§ Problem details
Would you write out the records below exactly as given?

(Data entries)
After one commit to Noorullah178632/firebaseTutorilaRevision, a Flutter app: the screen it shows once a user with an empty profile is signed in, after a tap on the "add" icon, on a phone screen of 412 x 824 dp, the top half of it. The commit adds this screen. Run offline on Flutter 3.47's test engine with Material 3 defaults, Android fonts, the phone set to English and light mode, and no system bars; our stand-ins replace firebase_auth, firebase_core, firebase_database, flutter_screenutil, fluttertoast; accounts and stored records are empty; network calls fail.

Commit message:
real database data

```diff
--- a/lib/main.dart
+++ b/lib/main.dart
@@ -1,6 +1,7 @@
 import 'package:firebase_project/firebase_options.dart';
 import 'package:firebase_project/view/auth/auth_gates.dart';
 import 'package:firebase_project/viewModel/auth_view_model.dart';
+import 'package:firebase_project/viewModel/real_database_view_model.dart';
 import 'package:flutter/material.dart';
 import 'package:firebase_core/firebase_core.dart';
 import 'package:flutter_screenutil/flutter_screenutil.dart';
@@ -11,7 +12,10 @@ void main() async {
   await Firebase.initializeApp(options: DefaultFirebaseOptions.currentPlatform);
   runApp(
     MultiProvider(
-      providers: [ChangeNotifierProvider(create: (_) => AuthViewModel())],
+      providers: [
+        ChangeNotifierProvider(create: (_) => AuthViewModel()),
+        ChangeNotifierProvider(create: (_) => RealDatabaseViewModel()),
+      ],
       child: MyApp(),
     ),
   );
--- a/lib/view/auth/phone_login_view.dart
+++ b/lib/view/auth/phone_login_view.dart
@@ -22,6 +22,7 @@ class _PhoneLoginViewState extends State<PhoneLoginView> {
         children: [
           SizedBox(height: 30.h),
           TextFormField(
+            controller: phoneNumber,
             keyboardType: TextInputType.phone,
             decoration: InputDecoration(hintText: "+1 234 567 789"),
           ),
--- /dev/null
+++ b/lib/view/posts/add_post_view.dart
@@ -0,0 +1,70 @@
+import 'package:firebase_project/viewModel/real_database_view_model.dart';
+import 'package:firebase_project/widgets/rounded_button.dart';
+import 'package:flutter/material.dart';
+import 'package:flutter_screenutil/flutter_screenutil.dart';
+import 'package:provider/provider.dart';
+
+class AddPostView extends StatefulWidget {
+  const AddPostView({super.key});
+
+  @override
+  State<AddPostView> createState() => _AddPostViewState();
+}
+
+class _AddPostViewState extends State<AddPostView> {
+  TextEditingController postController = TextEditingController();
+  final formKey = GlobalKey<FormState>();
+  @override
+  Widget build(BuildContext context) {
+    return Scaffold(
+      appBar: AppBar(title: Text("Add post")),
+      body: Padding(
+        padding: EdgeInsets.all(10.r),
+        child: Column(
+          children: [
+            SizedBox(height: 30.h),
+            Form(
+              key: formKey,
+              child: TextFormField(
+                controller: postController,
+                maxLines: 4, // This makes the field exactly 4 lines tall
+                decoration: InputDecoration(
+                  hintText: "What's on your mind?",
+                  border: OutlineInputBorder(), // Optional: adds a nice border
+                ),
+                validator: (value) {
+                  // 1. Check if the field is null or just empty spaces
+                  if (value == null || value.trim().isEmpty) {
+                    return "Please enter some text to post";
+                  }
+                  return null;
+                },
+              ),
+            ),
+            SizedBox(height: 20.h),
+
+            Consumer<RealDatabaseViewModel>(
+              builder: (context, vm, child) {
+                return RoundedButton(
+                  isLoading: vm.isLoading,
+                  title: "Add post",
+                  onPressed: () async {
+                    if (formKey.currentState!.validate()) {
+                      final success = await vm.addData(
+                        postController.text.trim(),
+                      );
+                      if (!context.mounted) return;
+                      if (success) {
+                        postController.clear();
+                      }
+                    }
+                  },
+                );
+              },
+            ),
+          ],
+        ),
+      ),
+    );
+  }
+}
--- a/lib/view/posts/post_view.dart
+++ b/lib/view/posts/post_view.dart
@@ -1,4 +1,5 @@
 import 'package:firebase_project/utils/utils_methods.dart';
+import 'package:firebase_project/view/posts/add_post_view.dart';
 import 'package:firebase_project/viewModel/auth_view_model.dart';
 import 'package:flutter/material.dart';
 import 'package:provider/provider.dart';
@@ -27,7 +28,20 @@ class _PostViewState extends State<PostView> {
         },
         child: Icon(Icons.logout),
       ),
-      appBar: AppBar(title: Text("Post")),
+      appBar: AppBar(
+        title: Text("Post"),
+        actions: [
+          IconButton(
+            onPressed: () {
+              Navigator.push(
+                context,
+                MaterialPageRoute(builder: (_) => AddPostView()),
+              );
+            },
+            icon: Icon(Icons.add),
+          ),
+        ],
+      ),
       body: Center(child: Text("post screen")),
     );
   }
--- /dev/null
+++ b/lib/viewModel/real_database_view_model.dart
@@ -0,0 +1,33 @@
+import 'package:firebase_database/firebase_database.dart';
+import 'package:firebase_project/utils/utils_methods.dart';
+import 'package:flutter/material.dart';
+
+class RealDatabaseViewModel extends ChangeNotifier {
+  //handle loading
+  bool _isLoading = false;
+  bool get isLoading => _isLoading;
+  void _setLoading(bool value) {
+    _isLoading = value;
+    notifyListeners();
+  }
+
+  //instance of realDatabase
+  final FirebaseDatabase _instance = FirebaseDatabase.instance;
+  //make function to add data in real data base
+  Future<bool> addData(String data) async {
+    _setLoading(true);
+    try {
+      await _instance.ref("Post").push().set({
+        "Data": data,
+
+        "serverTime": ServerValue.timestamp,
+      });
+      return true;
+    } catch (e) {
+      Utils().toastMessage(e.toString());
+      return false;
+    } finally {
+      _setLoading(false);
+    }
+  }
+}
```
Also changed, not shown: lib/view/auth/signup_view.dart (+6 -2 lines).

§ Response to the exercise
After one commit to Noorullah178632/firebaseTutorilaRevision, a Flutter app: the screen it shows once a user with an empty profile is signed in, after a tap on the "add" icon, on a phone screen of 412 x 824 dp, the top half of it. The commit adds this screen. Run offline on Flutter 3.47's test engine with Material 3 defaults, Android fonts, the phone set to English and light mode, and no system bars; our stand-ins replace firebase_auth, firebase_core, firebase_database, flutter_screenutil, fluttertoast; accounts and stored records are empty; network calls fail.

Commit message:
real database data

```diff
--- a/lib/main.dart
+++ b/lib/main.dart
@@ -1,6 +1,7 @@
 import 'package:firebase_project/firebase_options.dart';
 import 'package:firebase_project/view/auth/auth_gates.dart';
 import 'package:firebase_project/viewModel/auth_view_model.dart';
+import 'package:firebase_project/viewModel/real_database_view_model.dart';
 import 'package:flutter/material.dart';
 import 'package:firebase_core/firebase_core.dart';
 import 'package:flutter_screenutil/flutter_screenutil.dart';
@@ -11,7 +12,10 @@ void main() async {
   await Firebase.initializeApp(options: DefaultFirebaseOptions.currentPlatform);
   runApp(
     MultiProvider(
-      providers: [ChangeNotifierProvider(create: (_) => AuthViewModel())],
+      providers: [
+        ChangeNotifierProvider(create: (_) => AuthViewModel()),
+        ChangeNotifierProvider(create: (_) => RealDatabaseViewModel()),
+      ],
       child: MyApp(),
     ),
   );
--- a/lib/view/auth/phone_login_view.dart
+++ b/lib/view/auth/phone_login_view.dart
@@ -22,6 +22,7 @@ class _PhoneLoginViewState extends State<PhoneLoginView> {
         children: [
           SizedBox(height: 30.h),
           TextFormField(
+            controller: phoneNumber,
             keyboardType: TextInputType.phone,
             decoration: InputDecoration(hintText: "+1 234 567 789"),
           ),
--- /dev/null
+++ b/lib/view/posts/add_post_view.dart
@@ -0,0 +1,70 @@
+import 'package:firebase_project/viewModel/real_database_view_model.dart';
+import 'package:firebase_project/widgets/rounded_button.dart';
+import 'package:flutter/material.dart';
+import 'package:flutter_screenutil/flutter_screenutil.dart';
+import 'package:provider/provider.dart';
+
+class AddPostView extends StatefulWidget {
+  const AddPostView({super.key});
+
+  @override
+  State<AddPostView> createState() => _AddPostViewState();
+}
+
+class _AddPostViewState extends State<AddPostView> {
+  TextEditingController postController = TextEditingController();
+  final formKey = GlobalKey<FormState>();
+  @override
+  Widget build(BuildContext context) {
+    return Scaffold(
+      appBar: AppBar(title: Text("Add post")),
+      body: Padding(
+        padding: EdgeInsets.all(10.r),
+        child: Column(
+          children: [
+            SizedBox(height: 30.h),
+            Form(
+              key: formKey,
+              child: TextFormField(
+                controller: postController,
+                maxLines: 4, // This makes the field exactly 4 lines tall
+                decoration: InputDecoration(
+                  hintText: "What's on your mind?",
+                  border: OutlineInputBorder(), // Optional: adds a nice border
+                ),
+                validator: (value) {
+                  // 1. Check if the field is null or just empty spaces
+                  if (value == null || value.trim().isEmpty) {
+                    return "Please enter some text to post";
+                  }
+                  return null;
+                },
+              ),
+            ),
+            SizedBox(height: 20.h),
+
+            Consumer<RealDatabaseViewModel>(
+              builder: (context, vm, child) {
+                return RoundedButton(
+                  isLoading: vm.isLoading,
+                  title: "Add post",
+                  onPressed: () async {
+                    if (formKey.currentState!.validate()) {
+                      final success = await vm.addData(
+                        postController.text.trim(),
+                      );
+                      if (!context.mounted) return;
+                      if (success) {
+                        postController.clear();
+                      }
+                    }
+                  },
+                );
+              },
+            ),
+          ],
+        ),
+      ),
+    );
+  }
+}
--- a/lib/view/posts/post_view.dart
+++ b/lib/view/posts/post_view.dart
@@ -1,4 +1,5 @@
 import 'package:firebase_project/utils/utils_methods.dart';
+import 'package:firebase_project/view/posts/add_post_view.dart';
 import 'package:firebase_project/viewModel/auth_view_model.dart';
 import 'package:flutter/material.dart';
 import 'package:provider/provider.dart';
@@ -27,7 +28,20 @@ class _PostViewState extends State<PostView> {
         },
         child: Icon(Icons.logout),
       ),
-      appBar: AppBar(title: Text("Post")),
+      appBar: AppBar(
+        title: Text("Post"),
+        actions: [
+          IconButton(
+            onPressed: () {
+              Navigator.push(
+                context,
+                MaterialPageRoute(builder: (_) => AddPostView()),
+              );
+            },
+            icon: Icon(Icons.add),
+          ),
+        ],
+      ),
       body: Center(child: Text("post screen")),
     );
   }
--- /dev/null
+++ b/lib/viewModel/real_database_view_model.dart
@@ -0,0 +1,33 @@
+import 'package:firebase_database/firebase_database.dart';
+import 'package:firebase_project/utils/utils_methods.dart';
+import 'package:flutter/material.dart';
+
+class RealDatabaseViewModel extends ChangeNotifier {
+  //handle loading
+  bool _isLoading = false;
+  bool get isLoading => _isLoading;
+  void _setLoading(bool value) {
+    _isLoading = value;
+    notifyListeners();
+  }
+
+  //instance of realDatabase
+  final FirebaseDatabase _instance = FirebaseDatabase.instance;
+  //make function to add data in real data base
+  Future<bool> addData(String data) async {
+    _setLoading(true);
+    try {
+      await _instance.ref("Post").push().set({
+        "Data": data,
+
+        "serverTime": ServerValue.timestamp,
+      });
+      return true;
+    } catch (e) {
+      Utils().toastMessage(e.toString());
+      return false;
+    } finally {
+      _setLoading(false);
+    }
+  }
+}
```
Also changed, not shown: lib/view/auth/signup_view.dart (+6 -2 lines).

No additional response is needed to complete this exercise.